== ENTRIES SHOWN ==

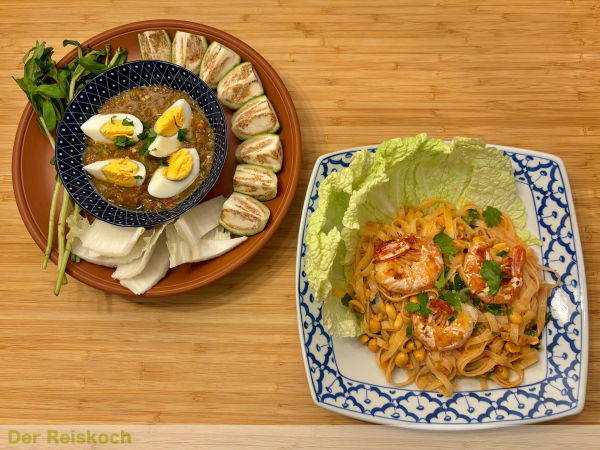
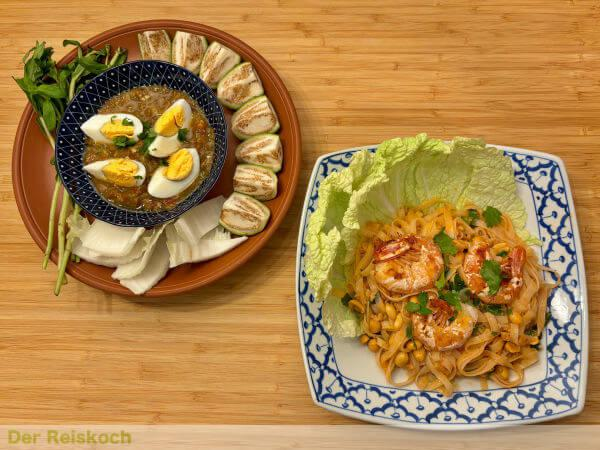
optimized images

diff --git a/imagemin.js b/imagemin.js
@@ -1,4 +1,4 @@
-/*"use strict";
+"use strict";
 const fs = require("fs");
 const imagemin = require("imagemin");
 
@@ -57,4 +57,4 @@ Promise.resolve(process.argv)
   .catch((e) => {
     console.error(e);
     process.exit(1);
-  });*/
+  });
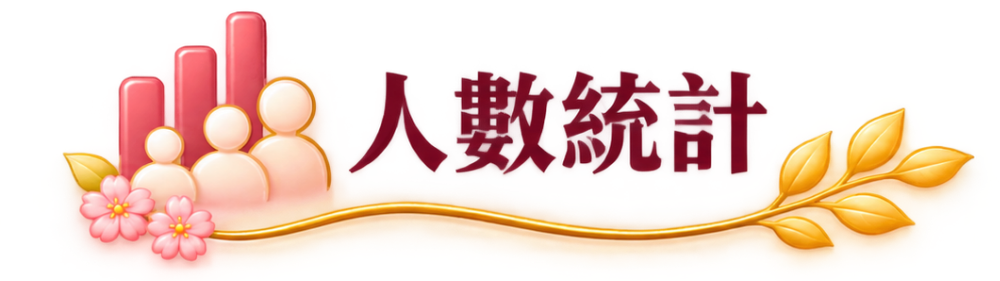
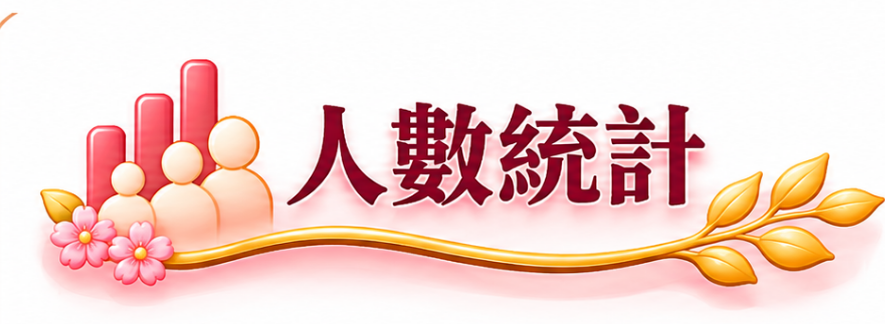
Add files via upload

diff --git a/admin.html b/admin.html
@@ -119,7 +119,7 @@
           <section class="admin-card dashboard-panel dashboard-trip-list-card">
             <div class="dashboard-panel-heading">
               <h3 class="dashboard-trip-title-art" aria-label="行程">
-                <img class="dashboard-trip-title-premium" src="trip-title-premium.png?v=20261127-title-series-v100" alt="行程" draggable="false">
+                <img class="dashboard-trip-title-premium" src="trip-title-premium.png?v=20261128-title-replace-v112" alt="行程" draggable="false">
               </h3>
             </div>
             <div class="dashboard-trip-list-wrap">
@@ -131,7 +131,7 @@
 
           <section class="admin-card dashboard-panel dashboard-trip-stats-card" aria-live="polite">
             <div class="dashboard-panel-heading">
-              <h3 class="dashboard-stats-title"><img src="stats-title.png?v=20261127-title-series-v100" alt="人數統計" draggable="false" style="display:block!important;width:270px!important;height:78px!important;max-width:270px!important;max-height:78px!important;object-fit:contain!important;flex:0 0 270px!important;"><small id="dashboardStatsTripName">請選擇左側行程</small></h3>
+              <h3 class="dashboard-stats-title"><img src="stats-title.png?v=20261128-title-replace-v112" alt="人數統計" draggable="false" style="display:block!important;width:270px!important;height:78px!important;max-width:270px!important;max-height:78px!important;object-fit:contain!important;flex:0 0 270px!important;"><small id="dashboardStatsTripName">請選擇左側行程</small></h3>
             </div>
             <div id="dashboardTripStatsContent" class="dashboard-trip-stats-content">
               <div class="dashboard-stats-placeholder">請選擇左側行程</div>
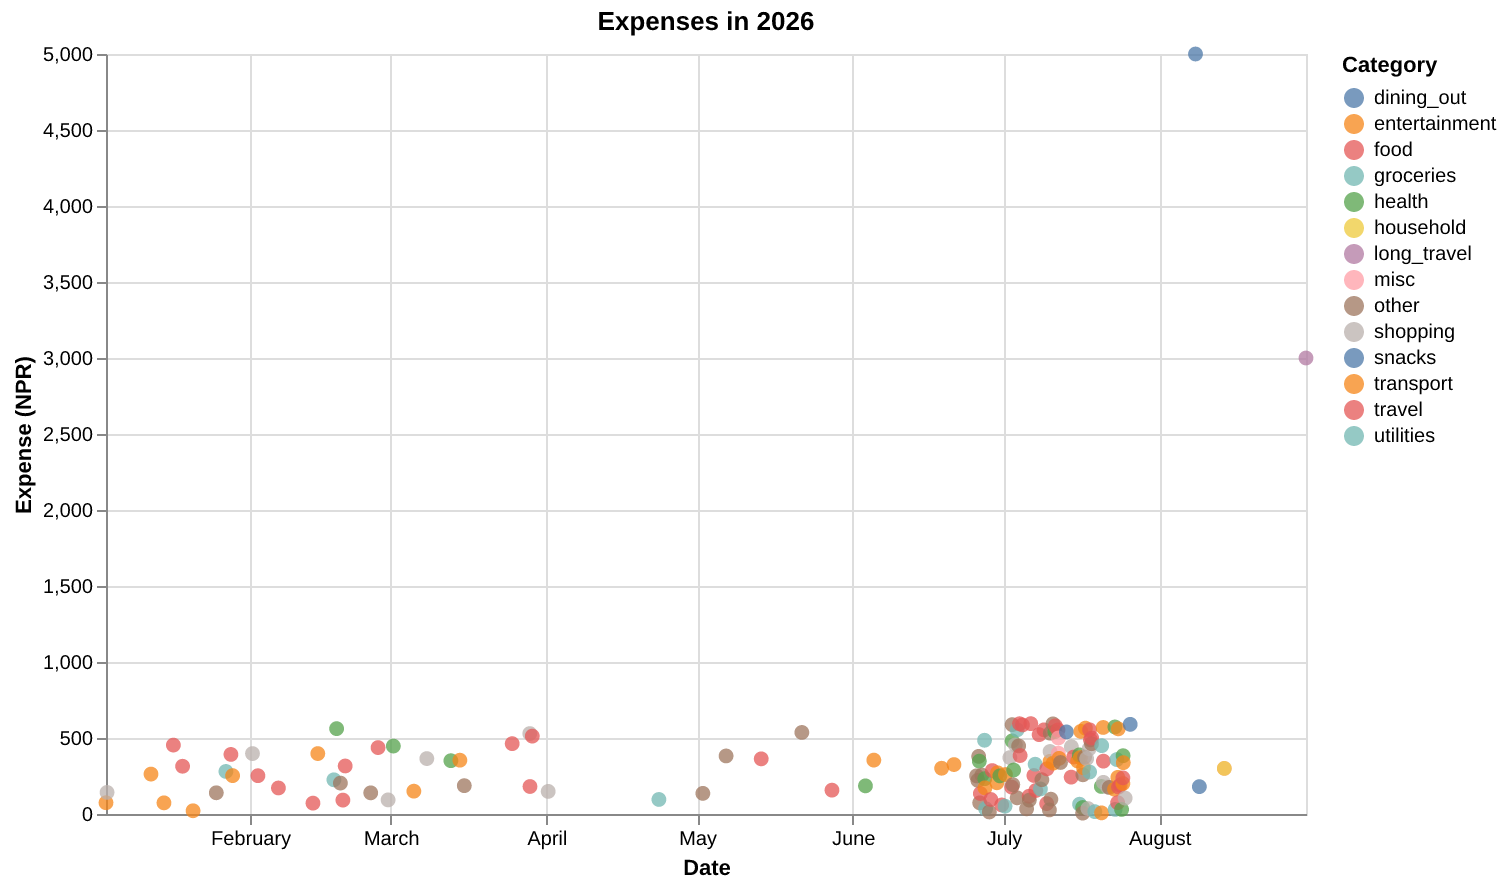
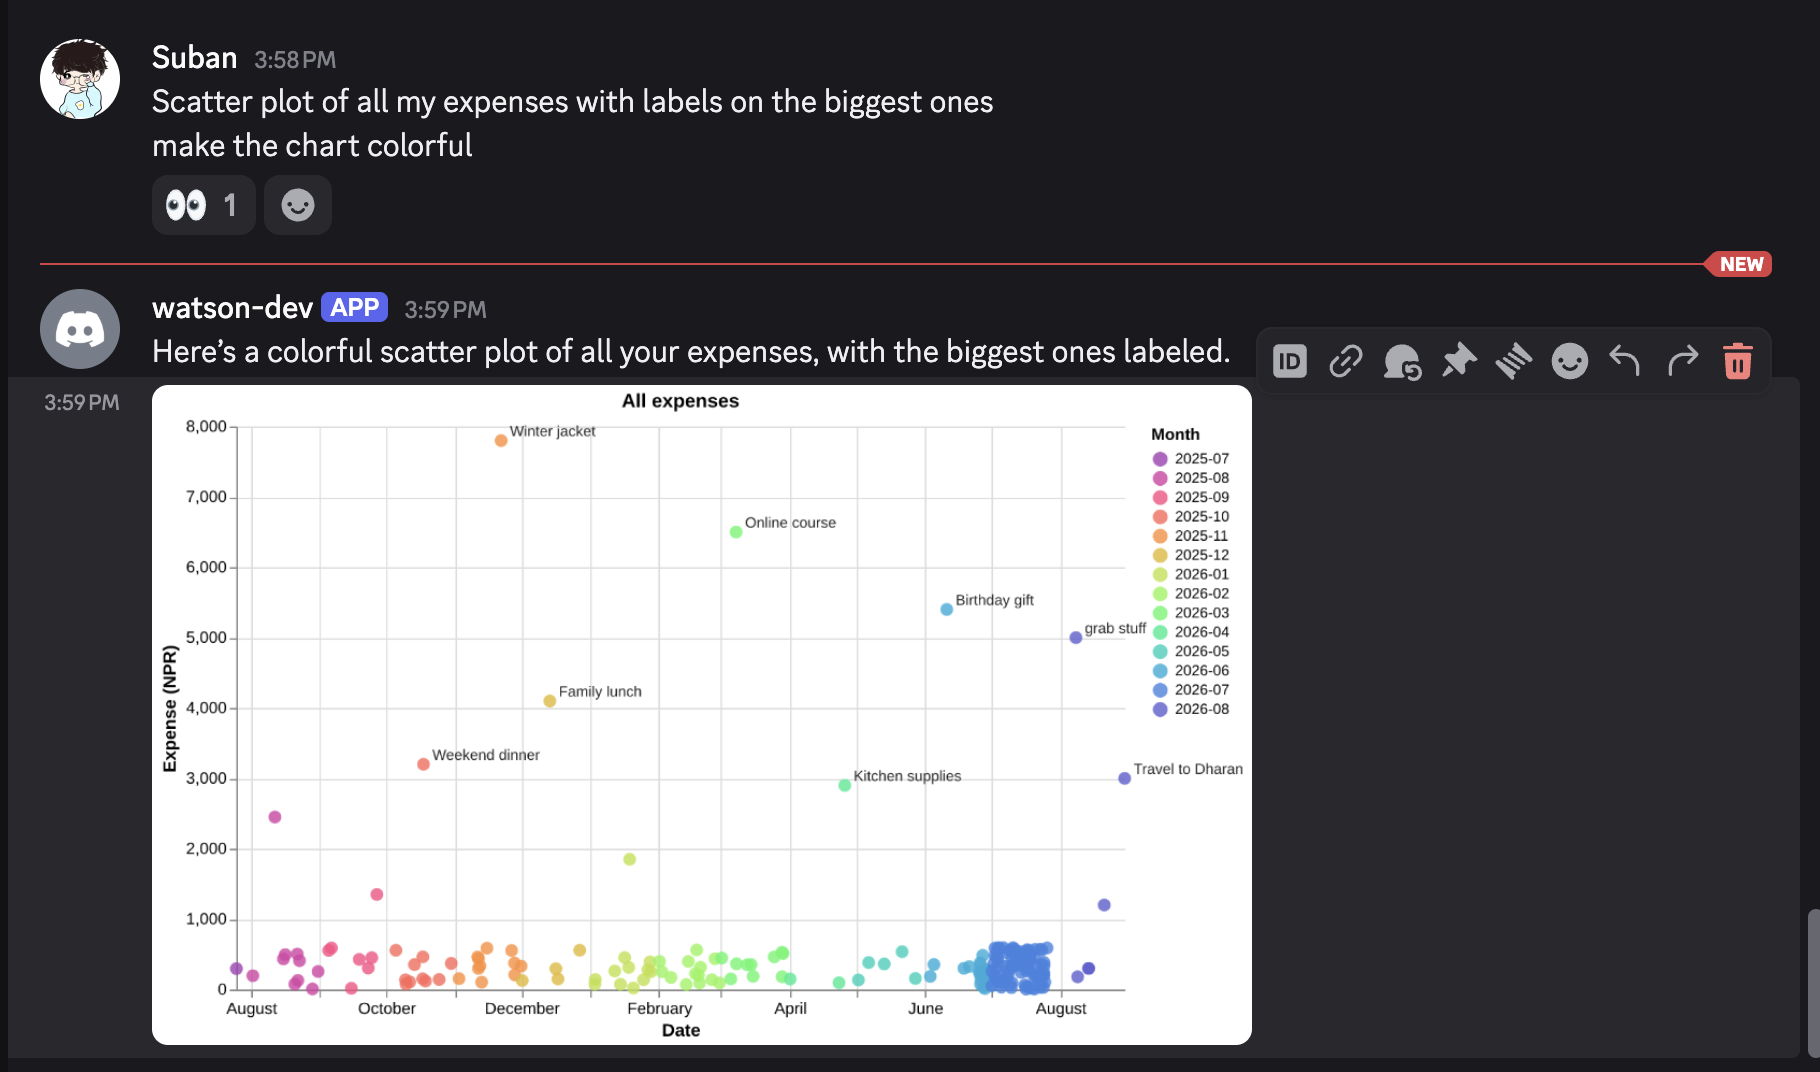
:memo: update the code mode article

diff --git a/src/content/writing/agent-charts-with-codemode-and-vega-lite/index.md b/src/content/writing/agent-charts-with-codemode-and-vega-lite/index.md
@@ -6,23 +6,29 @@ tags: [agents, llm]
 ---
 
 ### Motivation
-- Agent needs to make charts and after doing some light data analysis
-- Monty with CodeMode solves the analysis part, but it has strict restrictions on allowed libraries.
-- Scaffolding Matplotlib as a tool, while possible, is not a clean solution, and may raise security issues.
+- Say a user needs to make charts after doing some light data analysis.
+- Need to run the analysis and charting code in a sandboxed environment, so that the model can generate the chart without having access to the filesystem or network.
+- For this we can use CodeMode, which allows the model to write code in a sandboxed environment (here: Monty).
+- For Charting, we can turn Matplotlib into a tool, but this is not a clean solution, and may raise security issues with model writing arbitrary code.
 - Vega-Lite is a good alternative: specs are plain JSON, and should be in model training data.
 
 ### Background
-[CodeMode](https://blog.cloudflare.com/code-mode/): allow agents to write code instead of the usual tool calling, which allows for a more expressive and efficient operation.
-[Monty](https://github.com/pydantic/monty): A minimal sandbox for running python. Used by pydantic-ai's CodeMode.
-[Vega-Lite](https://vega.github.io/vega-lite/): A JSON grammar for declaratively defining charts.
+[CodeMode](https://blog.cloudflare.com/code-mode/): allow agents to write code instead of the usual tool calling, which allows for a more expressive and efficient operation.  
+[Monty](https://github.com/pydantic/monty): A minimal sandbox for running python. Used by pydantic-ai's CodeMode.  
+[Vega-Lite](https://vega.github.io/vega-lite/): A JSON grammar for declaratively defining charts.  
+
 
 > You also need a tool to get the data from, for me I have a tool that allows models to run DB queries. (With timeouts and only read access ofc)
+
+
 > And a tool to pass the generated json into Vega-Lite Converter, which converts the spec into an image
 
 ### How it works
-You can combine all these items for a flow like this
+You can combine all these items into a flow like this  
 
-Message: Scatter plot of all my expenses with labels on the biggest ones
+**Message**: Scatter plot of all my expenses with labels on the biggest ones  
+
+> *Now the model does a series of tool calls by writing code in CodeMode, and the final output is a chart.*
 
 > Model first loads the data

===

> [THE PROBLEM]: Could the data above be repeated exactly, with every picture dropped?

> [OUTPUT FOR THIS EXERCISE]:
optimized images

diff --git a/imagemin.js b/imagemin.js
@@ -1,4 +1,4 @@
-/*"use strict";
+"use strict";
 const fs = require("fs");
 const imagemin = require("imagemin");
 
@@ -57,4 +57,4 @@ Promise.resolve(process.argv)
   .catch((e) => {
     console.error(e);
     process.exit(1);
-  });*/
+  });
Add files via upload

diff --git a/admin.html b/admin.html
@@ -119,7 +119,7 @@
           <section class="admin-card dashboard-panel dashboard-trip-list-card">
             <div class="dashboard-panel-heading">
               <h3 class="dashboard-trip-title-art" aria-label="行程">
-                <img class="dashboard-trip-title-premium" src="trip-title-premium.png?v=20261127-title-series-v100" alt="行程" draggable="false">
+                <img class="dashboard-trip-title-premium" src="trip-title-premium.png?v=20261128-title-replace-v112" alt="行程" draggable="false">
               </h3>
             </div>
             <div class="dashboard-trip-list-wrap">
@@ -131,7 +131,7 @@
 
           <section class="admin-card dashboard-panel dashboard-trip-stats-card" aria-live="polite">
             <div class="dashboard-panel-heading">
-              <h3 class="dashboard-stats-title"><img src="stats-title.png?v=20261127-title-series-v100" alt="人數統計" draggable="false" style="display:block!important;width:270px!important;height:78px!important;max-width:270px!important;max-height:78px!important;object-fit:contain!important;flex:0 0 270px!important;"><small id="dashboardStatsTripName">請選擇左側行程</small></h3>
+              <h3 class="dashboard-stats-title"><img src="stats-title.png?v=20261128-title-replace-v112" alt="人數統計" draggable="false" style="display:block!important;width:270px!important;height:78px!important;max-width:270px!important;max-height:78px!important;object-fit:contain!important;flex:0 0 270px!important;"><small id="dashboardStatsTripName">請選擇左側行程</small></h3>
             </div>
             <div id="dashboardTripStatsContent" class="dashboard-trip-stats-content">
               <div class="dashboard-stats-placeholder">請選擇左側行程</div>
:memo: update the code mode article

diff --git a/src/content/writing/agent-charts-with-codemode-and-vega-lite/index.md b/src/content/writing/agent-charts-with-codemode-and-vega-lite/index.md
@@ -6,23 +6,29 @@ tags: [agents, llm]
 ---
 
 ### Motivation
-- Agent needs to make charts and after doing some light data analysis
-- Monty with CodeMode solves the analysis part, but it has strict restrictions on allowed libraries.
-- Scaffolding Matplotlib as a tool, while possible, is not a clean solution, and may raise security issues.
+- Say a user needs to make charts after doing some light data analysis.
+- Need to run the analysis and charting code in a sandboxed environment, so that the model can generate the chart without having access to the filesystem or network.
+- For this we can use CodeMode, which allows the model to write code in a sandboxed environment (here: Monty).
+- For Charting, we can turn Matplotlib into a tool, but this is not a clean solution, and may raise security issues with model writing arbitrary code.
 - Vega-Lite is a good alternative: specs are plain JSON, and should be in model training data.
 
 ### Background
-[CodeMode](https://blog.cloudflare.com/code-mode/): allow agents to write code instead of the usual tool calling, which allows for a more expressive and efficient operation.
-[Monty](https://github.com/pydantic/monty): A minimal sandbox for running python. Used by pydantic-ai's CodeMode.
-[Vega-Lite](https://vega.github.io/vega-lite/): A JSON grammar for declaratively defining charts.
+[CodeMode](https://blog.cloudflare.com/code-mode/): allow agents to write code instead of the usual tool calling, which allows for a more expressive and efficient operation.  
+[Monty](https://github.com/pydantic/monty): A minimal sandbox for running python. Used by pydantic-ai's CodeMode.  
+[Vega-Lite](https://vega.github.io/vega-lite/): A JSON grammar for declaratively defining charts.  
+
 
 > You also need a tool to get the data from, for me I have a tool that allows models to run DB queries. (With timeouts and only read access ofc)
+
+
 > And a tool to pass the generated json into Vega-Lite Converter, which converts the spec into an image
 
 ### How it works
-You can combine all these items for a flow like this
+You can combine all these items into a flow like this  
 
-Message: Scatter plot of all my expenses with labels on the biggest ones
+**Message**: Scatter plot of all my expenses with labels on the biggest ones  
+
+> *Now the model does a series of tool calls by writing code in CodeMode, and the final output is a chart.*
 
 > Model first loads the data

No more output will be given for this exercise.